A hundred and fifty years ago, slavery was an issue in the U.S. But it wasn't the only issue, and it wasn't the only reason the Civil War happened. The South was less densely populated than the North. As more people emigrated from Europe, they landed in the northern states more often. Soon the southern states felt their interests weren't fairly represented in Congress, and they wanted to secede. Slavery was only part of the reason. We've made it the focal point as we rewrite history, because it makes sense to our limited ability to put events and issues and history in simple, orderly categories in our brains.
The biggest problem with our view of slavery as an old problem, a historical issue that we already dealt with and put away, is that we're dead wrong. Slavery continues. Oh, you think I'm talking about undeveloped countries? Not even close. There are as many slaves in the U.S. today as there were in the 1850s. Even more. There are more slaves in the world now than were sold in the three centuries of legal slave trade in America. And in undeveloped countries, slavery is a way of life. It has been for generations, and it's not changing anytime soon.
Every now and then, we hear news that someone was rescued from a basement or shed where they've been held captive for years. We don't hear about the ones that don't escape. We don't hear about the teenagers, male and female, who are abducted every day and sold into the sex trade. We don't like to be aware of how many U.S. citizens are tricked into drug use and become slaves to their dealers, who are often also their pimps.
Portland is one of the biggest human trafficking cities in the country. We talk about the history of immorality, of prostitution and smuggling related to sailors who landed here way back when, about the underground network of tunnels in which people were shanghaied. Those tunnels are a tourist attraction now, but they were built to transport unsuspecting, often drugged, innocents from the bars and brothels to the ships that would take them to China for sale or keep them as ship hands. We want to think these activities have ended. They haven't.
We hear about fair trade, about slavery and child labor in the production of coffee and chocolate and tobacco. But the atrocities are far away and the marketing is so compelling and we love our luxuries so much that we don't find room in our brains for the intensity of the human rights problem. And, we reason, if children on family farms didn't help with the work, the family wouldn't be able to survive, so isn't it cruel to demand that they end child labor? Well, which makes more sense to you -- letting children harvest tobacco and get nicotine poisoning, or giving up smoking? What if the kids aren't allowed to work with hazardous crops? Could the family switch to growing bananas or something? We want simple answers. They don't exist.
With all the progress we've made on the gender gap, women's rights, education for girls, and modern career opportunities, there are still thousands of young women who find themselves trapped in a life of prostitution. They get conned into using drugs, or they trust the wrong guy, or they drop out of school and run away from abusive parents. Men will always want women's bodies, and women will always have that commodity to sell, often as their only option.
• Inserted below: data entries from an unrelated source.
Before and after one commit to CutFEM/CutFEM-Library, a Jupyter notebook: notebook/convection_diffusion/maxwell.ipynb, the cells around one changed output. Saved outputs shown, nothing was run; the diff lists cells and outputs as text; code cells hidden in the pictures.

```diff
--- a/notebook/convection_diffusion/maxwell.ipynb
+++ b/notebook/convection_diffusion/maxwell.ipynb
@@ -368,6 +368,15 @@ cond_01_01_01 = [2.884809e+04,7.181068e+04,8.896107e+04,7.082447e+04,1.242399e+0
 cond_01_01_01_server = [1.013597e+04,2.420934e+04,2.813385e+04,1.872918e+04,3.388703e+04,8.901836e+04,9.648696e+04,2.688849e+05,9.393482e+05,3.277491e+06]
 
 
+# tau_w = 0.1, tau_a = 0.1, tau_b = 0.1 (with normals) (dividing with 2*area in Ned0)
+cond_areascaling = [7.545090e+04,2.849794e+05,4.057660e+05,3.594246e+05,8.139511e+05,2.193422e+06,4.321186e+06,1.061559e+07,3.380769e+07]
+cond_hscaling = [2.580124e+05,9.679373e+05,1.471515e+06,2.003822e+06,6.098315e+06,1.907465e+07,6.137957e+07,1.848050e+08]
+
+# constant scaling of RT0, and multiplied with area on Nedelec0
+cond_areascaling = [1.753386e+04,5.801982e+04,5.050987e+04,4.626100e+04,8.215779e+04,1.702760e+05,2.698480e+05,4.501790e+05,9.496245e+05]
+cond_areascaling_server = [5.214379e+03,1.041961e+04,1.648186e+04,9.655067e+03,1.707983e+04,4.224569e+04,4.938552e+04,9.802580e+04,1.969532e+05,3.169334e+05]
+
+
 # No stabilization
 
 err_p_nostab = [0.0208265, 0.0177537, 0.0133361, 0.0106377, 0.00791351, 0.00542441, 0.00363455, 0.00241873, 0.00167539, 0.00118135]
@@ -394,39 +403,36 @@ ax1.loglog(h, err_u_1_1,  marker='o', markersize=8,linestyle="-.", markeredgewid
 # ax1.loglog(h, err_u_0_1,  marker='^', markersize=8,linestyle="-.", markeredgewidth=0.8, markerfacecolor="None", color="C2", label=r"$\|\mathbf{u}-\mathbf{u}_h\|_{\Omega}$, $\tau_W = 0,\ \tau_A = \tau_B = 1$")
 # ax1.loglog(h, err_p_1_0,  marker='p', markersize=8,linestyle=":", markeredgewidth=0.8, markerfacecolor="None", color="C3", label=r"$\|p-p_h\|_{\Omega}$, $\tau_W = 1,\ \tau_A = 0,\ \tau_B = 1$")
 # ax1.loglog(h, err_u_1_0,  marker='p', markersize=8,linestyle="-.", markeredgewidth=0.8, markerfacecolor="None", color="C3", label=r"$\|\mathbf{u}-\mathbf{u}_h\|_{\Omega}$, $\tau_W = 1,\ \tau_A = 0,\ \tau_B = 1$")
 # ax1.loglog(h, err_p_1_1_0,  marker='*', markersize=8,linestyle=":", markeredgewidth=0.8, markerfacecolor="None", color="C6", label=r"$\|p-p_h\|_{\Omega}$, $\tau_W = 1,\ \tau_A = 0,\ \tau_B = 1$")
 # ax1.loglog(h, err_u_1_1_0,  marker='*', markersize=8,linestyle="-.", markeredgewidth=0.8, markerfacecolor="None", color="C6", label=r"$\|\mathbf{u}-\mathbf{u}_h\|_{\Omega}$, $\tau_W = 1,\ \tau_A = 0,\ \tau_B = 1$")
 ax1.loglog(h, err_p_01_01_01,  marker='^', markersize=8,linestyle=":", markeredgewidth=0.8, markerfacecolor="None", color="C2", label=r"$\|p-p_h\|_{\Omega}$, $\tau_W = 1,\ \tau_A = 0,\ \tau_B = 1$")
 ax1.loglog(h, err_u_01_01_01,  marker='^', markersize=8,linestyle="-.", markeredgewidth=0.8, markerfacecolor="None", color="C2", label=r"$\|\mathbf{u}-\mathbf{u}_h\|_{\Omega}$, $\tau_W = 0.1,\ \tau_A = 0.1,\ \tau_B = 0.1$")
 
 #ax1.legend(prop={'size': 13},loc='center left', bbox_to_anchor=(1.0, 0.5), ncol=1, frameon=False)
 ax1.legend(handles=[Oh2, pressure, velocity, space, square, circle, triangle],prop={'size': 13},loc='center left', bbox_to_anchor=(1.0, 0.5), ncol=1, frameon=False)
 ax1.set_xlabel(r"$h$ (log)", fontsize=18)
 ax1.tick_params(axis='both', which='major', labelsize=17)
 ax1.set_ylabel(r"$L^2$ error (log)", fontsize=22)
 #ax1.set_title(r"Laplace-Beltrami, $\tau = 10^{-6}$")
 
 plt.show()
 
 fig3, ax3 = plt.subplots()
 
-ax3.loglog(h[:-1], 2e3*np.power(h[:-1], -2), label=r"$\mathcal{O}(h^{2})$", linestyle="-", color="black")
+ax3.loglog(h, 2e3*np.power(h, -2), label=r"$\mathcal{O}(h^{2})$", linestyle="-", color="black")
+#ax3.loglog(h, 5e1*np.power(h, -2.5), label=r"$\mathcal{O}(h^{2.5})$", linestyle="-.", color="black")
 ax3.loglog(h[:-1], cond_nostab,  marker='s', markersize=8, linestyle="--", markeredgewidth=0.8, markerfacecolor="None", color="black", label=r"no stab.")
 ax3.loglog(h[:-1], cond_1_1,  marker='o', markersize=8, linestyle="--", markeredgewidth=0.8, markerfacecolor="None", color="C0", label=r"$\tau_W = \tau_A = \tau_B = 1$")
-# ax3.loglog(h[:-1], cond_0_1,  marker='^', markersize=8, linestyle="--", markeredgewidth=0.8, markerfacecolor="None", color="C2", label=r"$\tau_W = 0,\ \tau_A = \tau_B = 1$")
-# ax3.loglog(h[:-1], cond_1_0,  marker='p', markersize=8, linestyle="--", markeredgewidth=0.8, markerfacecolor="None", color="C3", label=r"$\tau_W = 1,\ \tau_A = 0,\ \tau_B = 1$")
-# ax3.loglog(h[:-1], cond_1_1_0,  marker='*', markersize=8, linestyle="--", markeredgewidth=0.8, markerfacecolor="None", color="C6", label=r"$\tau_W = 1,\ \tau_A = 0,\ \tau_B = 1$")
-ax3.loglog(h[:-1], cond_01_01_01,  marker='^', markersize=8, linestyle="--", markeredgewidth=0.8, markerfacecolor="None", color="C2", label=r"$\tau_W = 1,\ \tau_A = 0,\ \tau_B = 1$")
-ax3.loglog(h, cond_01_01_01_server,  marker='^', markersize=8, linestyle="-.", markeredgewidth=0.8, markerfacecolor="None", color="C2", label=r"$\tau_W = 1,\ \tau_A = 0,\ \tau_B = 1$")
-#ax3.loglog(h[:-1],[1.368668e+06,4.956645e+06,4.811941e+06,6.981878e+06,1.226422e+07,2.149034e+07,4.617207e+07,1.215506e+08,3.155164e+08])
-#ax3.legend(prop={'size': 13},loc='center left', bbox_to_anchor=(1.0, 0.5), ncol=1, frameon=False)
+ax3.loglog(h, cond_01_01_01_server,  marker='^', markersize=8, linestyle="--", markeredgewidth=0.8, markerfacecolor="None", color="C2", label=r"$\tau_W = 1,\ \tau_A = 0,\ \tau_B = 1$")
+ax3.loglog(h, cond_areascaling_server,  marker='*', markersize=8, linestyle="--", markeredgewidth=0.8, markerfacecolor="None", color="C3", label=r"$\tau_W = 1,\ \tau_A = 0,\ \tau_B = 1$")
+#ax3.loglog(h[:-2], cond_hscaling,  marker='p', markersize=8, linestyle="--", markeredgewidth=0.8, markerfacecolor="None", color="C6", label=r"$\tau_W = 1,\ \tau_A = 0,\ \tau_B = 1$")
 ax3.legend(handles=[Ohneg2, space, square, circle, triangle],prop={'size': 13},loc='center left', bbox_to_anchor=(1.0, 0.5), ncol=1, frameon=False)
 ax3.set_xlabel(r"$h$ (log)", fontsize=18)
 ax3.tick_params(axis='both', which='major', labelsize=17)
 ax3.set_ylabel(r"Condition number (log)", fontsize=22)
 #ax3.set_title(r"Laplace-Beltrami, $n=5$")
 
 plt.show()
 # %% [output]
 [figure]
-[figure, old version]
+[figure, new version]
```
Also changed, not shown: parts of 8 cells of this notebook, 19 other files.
Why can't we, in this age of modern science, communication, and prosperity, find a way to treat all humans with dignity?
The truth is that we don't care enough. We want to. We try to. We think we're getting better. But we don't want someone else's rights to impact our own lifestyles. We don't want to have to cut back on manicures so someone else can eat a hot meal. We don't want to skip a vacation so a family living in their car can be placed in an apartment and receive work training. We want to, but we don't need to. Mankind doesn't change anything until staying the same is too difficult, and we've built ourselves such thick insulation against poverty, slavery, and abuse that we may never have the will to end it.
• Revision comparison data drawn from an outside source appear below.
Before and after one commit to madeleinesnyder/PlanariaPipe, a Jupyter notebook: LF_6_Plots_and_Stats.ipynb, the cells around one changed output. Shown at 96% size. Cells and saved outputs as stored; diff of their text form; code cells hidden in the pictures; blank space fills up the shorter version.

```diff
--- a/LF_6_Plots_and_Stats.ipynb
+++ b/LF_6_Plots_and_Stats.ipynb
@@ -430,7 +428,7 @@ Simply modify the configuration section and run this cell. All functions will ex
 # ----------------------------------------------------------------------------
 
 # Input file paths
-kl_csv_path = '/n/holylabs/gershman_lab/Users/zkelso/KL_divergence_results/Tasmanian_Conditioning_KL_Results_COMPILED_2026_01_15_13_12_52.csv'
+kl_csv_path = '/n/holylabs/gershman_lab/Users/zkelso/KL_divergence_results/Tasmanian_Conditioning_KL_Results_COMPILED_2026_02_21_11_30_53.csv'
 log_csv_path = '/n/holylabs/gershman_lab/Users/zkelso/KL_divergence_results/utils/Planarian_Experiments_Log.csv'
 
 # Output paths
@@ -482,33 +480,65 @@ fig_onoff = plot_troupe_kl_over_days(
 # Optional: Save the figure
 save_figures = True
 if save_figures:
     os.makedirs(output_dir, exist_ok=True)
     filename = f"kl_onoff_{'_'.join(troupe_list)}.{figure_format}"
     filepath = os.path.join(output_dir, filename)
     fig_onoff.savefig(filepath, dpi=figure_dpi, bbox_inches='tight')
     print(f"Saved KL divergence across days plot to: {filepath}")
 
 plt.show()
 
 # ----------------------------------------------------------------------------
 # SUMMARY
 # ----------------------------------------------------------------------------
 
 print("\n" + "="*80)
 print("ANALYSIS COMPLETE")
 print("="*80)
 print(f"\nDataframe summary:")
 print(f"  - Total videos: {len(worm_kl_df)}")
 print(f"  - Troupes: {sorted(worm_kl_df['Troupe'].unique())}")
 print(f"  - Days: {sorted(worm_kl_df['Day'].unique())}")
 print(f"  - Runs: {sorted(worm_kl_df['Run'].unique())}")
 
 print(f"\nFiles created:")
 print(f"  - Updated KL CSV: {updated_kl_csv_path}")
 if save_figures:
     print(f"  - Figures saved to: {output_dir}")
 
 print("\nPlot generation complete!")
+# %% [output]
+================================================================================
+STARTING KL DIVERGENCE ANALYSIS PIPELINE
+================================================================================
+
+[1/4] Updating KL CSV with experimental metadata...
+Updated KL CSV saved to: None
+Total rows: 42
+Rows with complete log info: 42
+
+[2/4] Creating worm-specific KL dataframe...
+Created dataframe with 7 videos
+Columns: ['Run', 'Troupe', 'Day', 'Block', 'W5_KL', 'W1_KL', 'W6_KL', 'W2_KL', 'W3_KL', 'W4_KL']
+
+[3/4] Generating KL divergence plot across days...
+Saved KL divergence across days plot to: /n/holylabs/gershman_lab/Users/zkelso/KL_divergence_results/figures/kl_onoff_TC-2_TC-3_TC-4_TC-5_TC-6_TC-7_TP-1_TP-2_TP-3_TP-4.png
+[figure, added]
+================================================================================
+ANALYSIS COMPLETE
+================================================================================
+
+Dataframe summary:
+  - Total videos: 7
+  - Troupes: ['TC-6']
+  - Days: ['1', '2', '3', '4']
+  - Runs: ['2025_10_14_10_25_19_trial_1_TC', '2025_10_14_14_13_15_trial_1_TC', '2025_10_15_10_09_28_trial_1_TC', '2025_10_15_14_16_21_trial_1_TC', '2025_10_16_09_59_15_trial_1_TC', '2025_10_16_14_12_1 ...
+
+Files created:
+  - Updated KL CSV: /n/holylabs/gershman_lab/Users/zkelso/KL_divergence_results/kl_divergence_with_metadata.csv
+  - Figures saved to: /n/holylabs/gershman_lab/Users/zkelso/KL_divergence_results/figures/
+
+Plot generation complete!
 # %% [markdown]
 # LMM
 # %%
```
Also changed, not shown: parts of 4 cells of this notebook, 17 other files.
Half the Sky: Turning Oppression Into Opportunity for Women Worldwide
Modern Slavery: The Secret World of 27 Million People